Seek a Settlement
Cerebral palsy often results from medical malpractice. For instance, if your child suffered brain damage during labor and delivery, it could have been due to a doctor’s or nurse’s. They could be considered negligent and legally liable.
Talk to a lawyer experienced with these situations to determine if you have a case to file a medical malpractice lawsuit. This can be an important component of the savings you put away to provide for your child’s medical care and other needs, now and in the future.
Create a Trust
A trust to hold all the money you save for your child is one of the most important things you can do for their financial security. A special needs trust is a place to save money you set aside or that your child receives as gifts or from settlements. The trust is secure and does not necessarily impact your child’s ability to benefit from Medicaid, Supplemental Security Income, and other government resources.
Create a Will and Name a Guardian
No parent wants to think about this worst case scenario, but if you die before your child is an adult or if they are never able to live independently, you need to be prepared. Work with a lawyer experienced in working with families of special needs children to write a will that takes into account everything they will need for the future.
Include the designation of one or more guardians to ensure your child has some one to care for them and make decisions. Take care choosing the guardian and be sure they are willing and up to the taking on this responsibility.
Plan for Your Child’s Adulthood with CP

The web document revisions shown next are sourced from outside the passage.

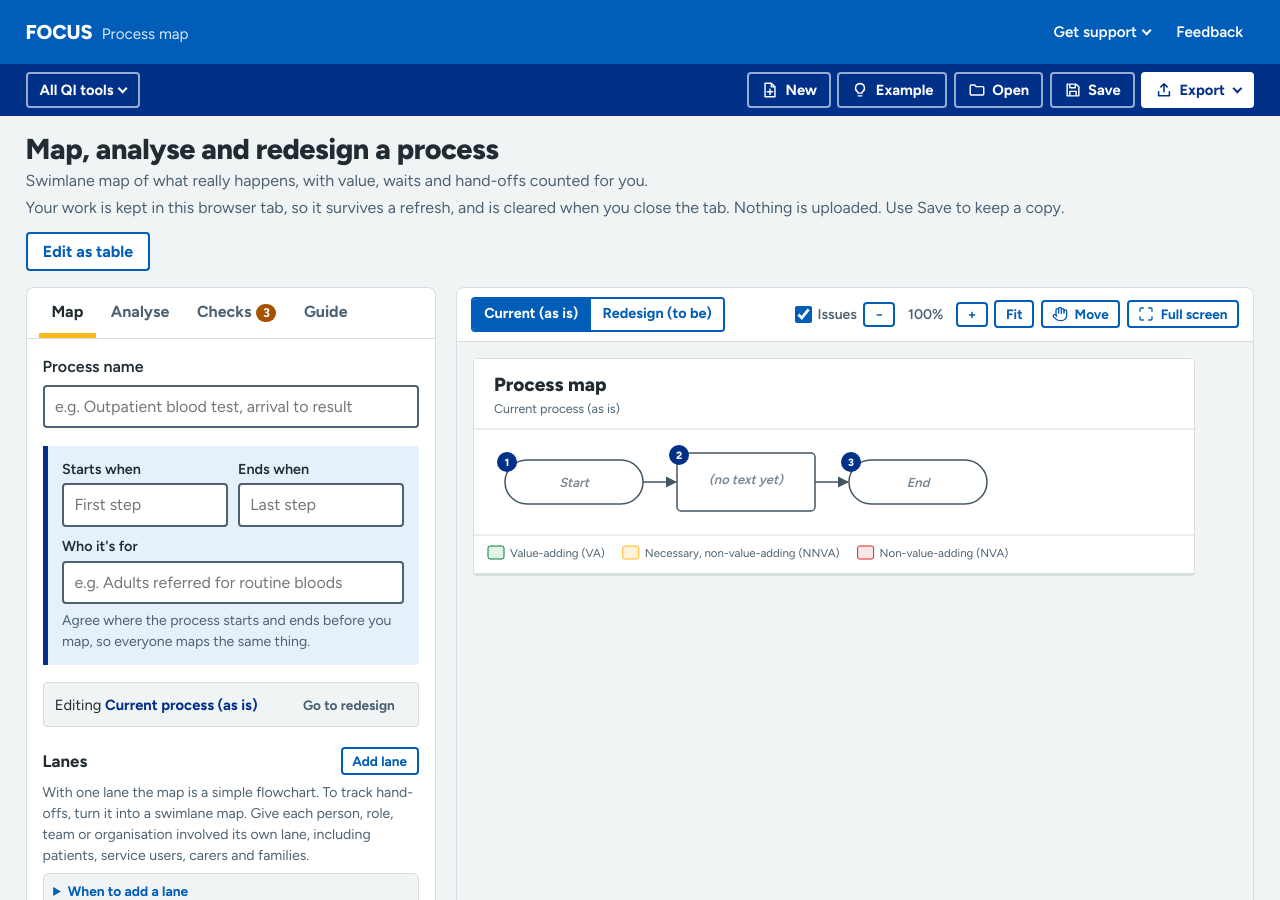
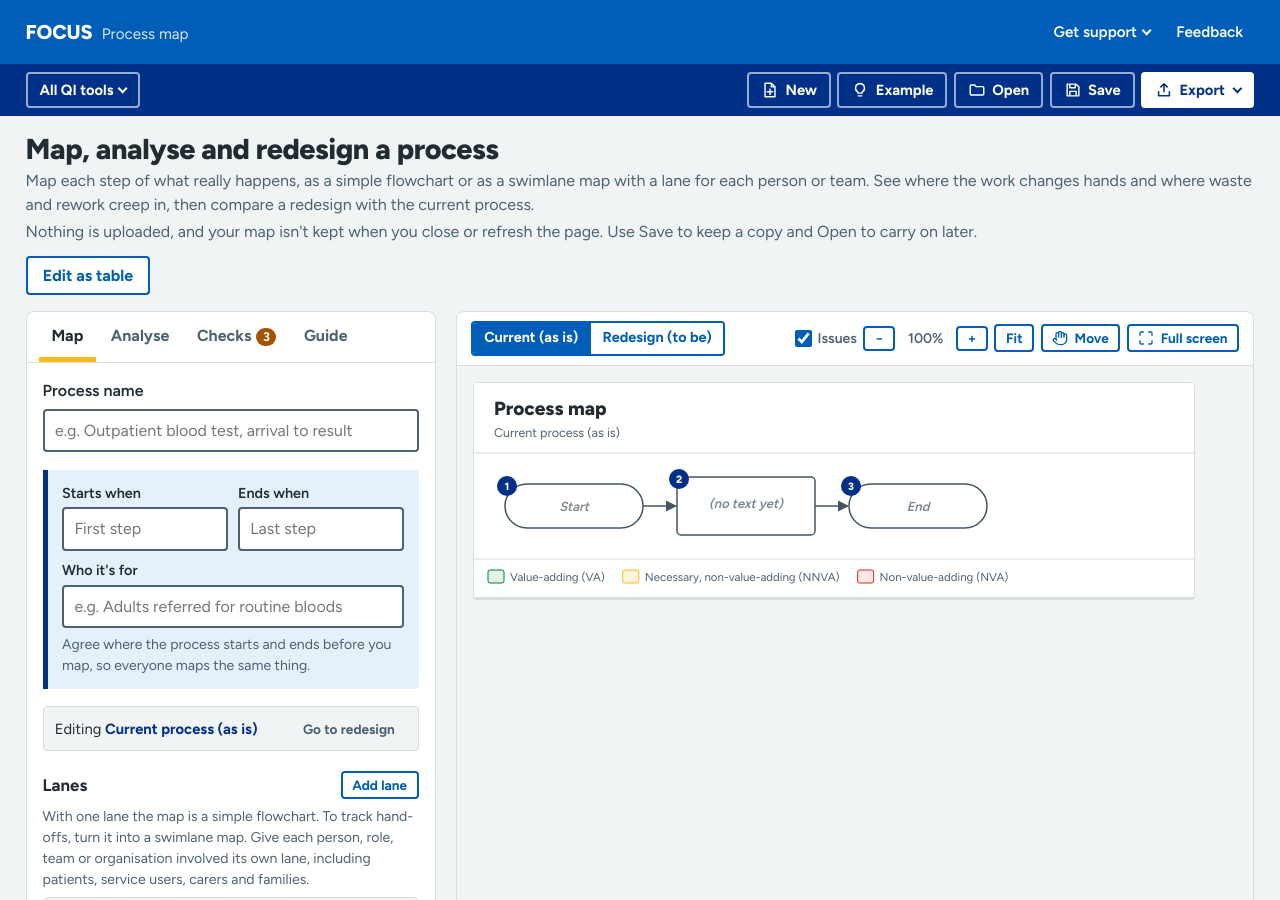
Before and after one commit to PerrinShanks-Cogito/IntegratedQiTools, a Jekyll site: the page built from process_map/index.html, in a window 1280 px wide and 900 px high. Built offline with Jekyll 4.4.1, drawn with Linux system fonts in a browser that asks for light colours.

Commit message:
Process map: clearer header description
The first line now says what the tool does (a flowchart or a swimlane
map, hand-offs, waste and rework, comparing a redesign). The second no
longer says work is kept in the browser tab, which stopped being true
when the tool began opening on a fresh map; it says to use Save and Open.

Co-Authored-By: Claude Opus 5.5 <noreply@anthropic.com>
Claude-Session: https://claude.ai/code/session_01CcqVcnXrYyRfF69skfK4re

```diff
--- a/process_map/index.html
+++ b/process_map/index.html
@@ -203,8 +203,8 @@ select.field{overflow:visible;cursor:pointer}
 <div class="page-head fa-host">
   <div class="fa-head-text">
     <h1>Map, analyse and redesign a process</h1>
-    <p class="meta">Swimlane map of what really happens, with value, waits and hand-offs counted for you.</p>
-    <p class="meta">Your work is kept in this browser tab, so it survives a refresh, and is cleared when you close the tab. Nothing is uploaded. Use Save to keep a copy.</p>
+    <p class="meta">Map each step of what really happens, as a simple flowchart or as a swimlane map with a lane for each person or team. See where the work changes hands and where waste and rework creep in, then compare a redesign with the current process.</p>
+    <p class="meta">Nothing is uploaded, and your map isn't kept when you close or refresh the page. Use Save to keep a copy and Open to carry on later.</p>
     <div class="actions" style="margin-top:.75rem">
       <button class="btn" id="btnTable" type="button">Edit as table</button>
     </div>
```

It’s easy to remain focused on your child’s present needs, but it is important to plan for their transition to adulthood.
Cerebral palsy can cause physical, medical, and intellectual limitations, but disabilities associated with CP vary widely. They also change with treatments, so it’s important to frequently adjust your expectations of what your child’s adulthood will look like.
This allows you to plan for things like attending college with accommodations, vocational training and job placement, or finding a full-care facility if your child will never be independent.
Consult with Professionals
Working with legal and financial professionals is an added expense, but worth the costs. They can help you save, get more benefits, and find additional resources you didn’t know to access. Planning for your child’s care is complicated, and they will benefit from the advice and guidance of experienced pros.
Learning that a child has CP and will live with disabilities can be devastating for parents, but it doesn’t mean your child won’t have a good quality of life. Learn more about your child’s needs and plan for their future to ensure they enjoy life to the fullest.
For more information and resources on CP, visit https://www.cerebralpalsyguidance.com